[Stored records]
%%
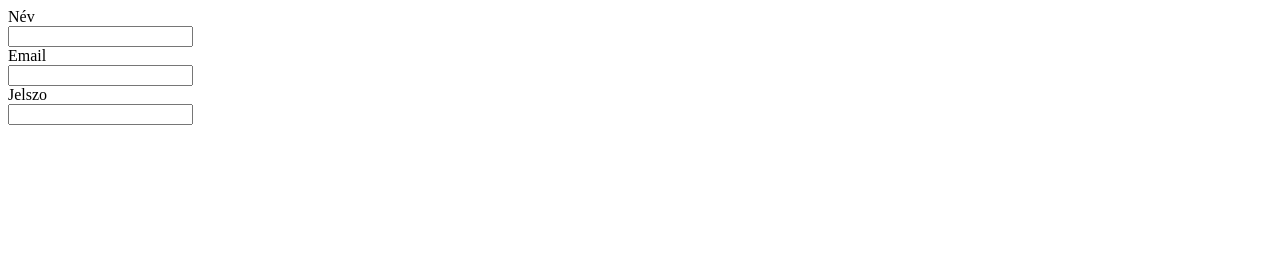
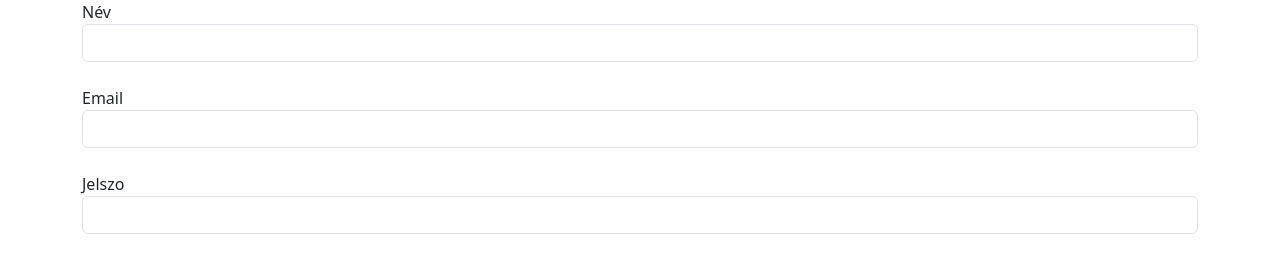
Before and after one commit to tdBate/regisztracio, a website built with Vite: page index.html in a window 1280 px wide. Built offline with nearby package versions, Linux system fonts and the light colour scheme.

Commit message:
boostrap formázás

```diff
--- a/index.html
+++ b/index.html
@@ -1,18 +1,27 @@
 <!DOCTYPE html>
 <html lang="en">
+
 <head>
   <meta charset="UTF-8">
   <meta name="viewport" content="width=device-width, initial-scale=1.0">
   <title>Document</title>
 </head>
+
 <body>
   <script type="module" src="./src/main.js"></script>
+  <div class="container">
+    <div class="row">
+      <div class="col-sm-12">
+        <label>Név</label><br>
+        <input id="nevInput" class="form-control" type="text"><br>
+        <label>Email</label><br>
+        <input id="emailInput" class="form-control" type="text"><br>
+        <label>Jelszo</label><br>
+        <input id="jelszoInput" class="form-control" type="password">
+      </div>
+    </div>
+  </div>
 
-  <label>Név</label><br>
-  <input id="nevInput" type="text"><br>
-  <label>Email</label><br>
-  <input id="emailInput" type="text"><br>
-  <label>Jelszo</label><br>
-  <input id="jelszoInput" type="password">
 </body>
+
 </html>
--- a/package.json
+++ b/package.json
@@ -10,5 +10,8 @@
   },
   "devDependencies": {
     "vite": "^7.1.7"
+  },
+  "dependencies": {
+    "bootstrap": "^5.3.8"
   }
 }
--- a/src/main.js
+++ b/src/main.js
@@ -0,0 +1 @@
+import 'bootstrap/dist/css/bootstrap.min.css';
```
Also changed, not shown: 1 other file.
%%
> _EXERCISE_: If a record contains a picture, leave the picture out; repeat the record itself exactly.

> _RESPONSE TO THIS EXERCISE_:
Before and after one commit to tdBate/regisztracio, a website built with Vite: page index.html in a window 1280 px wide. Built offline with nearby package versions, Linux system fonts and the light colour scheme.

Commit message:
boostrap formázás

```diff
--- a/index.html
+++ b/index.html
@@ -1,18 +1,27 @@
 <!DOCTYPE html>
 <html lang="en">
+
 <head>
   <meta charset="UTF-8">
   <meta name="viewport" content="width=device-width, initial-scale=1.0">
   <title>Document</title>
 </head>
+
 <body>
   <script type="module" src="./src/main.js"></script>
+  <div class="container">
+    <div class="row">
+      <div class="col-sm-12">
+        <label>Név</label><br>
+        <input id="nevInput" class="form-control" type="text"><br>
+        <label>Email</label><br>
+        <input id="emailInput" class="form-control" type="text"><br>
+        <label>Jelszo</label><br>
+        <input id="jelszoInput" class="form-control" type="password">
+      </div>
+    </div>
+  </div>
 
-  <label>Név</label><br>
-  <input id="nevInput" type="text"><br>
-  <label>Email</label><br>
-  <input id="emailInput" type="text"><br>
-  <label>Jelszo</label><br>
-  <input id="jelszoInput" type="password">
 </body>
+
 </html>
--- a/package.json
+++ b/package.json
@@ -10,5 +10,8 @@
   },
   "devDependencies": {
     "vite": "^7.1.7"
+  },
+  "dependencies": {
+    "bootstrap": "^5.3.8"
   }
 }
--- a/src/main.js
+++ b/src/main.js
@@ -0,0 +1 @@
+import 'bootstrap/dist/css/bootstrap.min.css';
```
Also changed, not shown: 1 other file.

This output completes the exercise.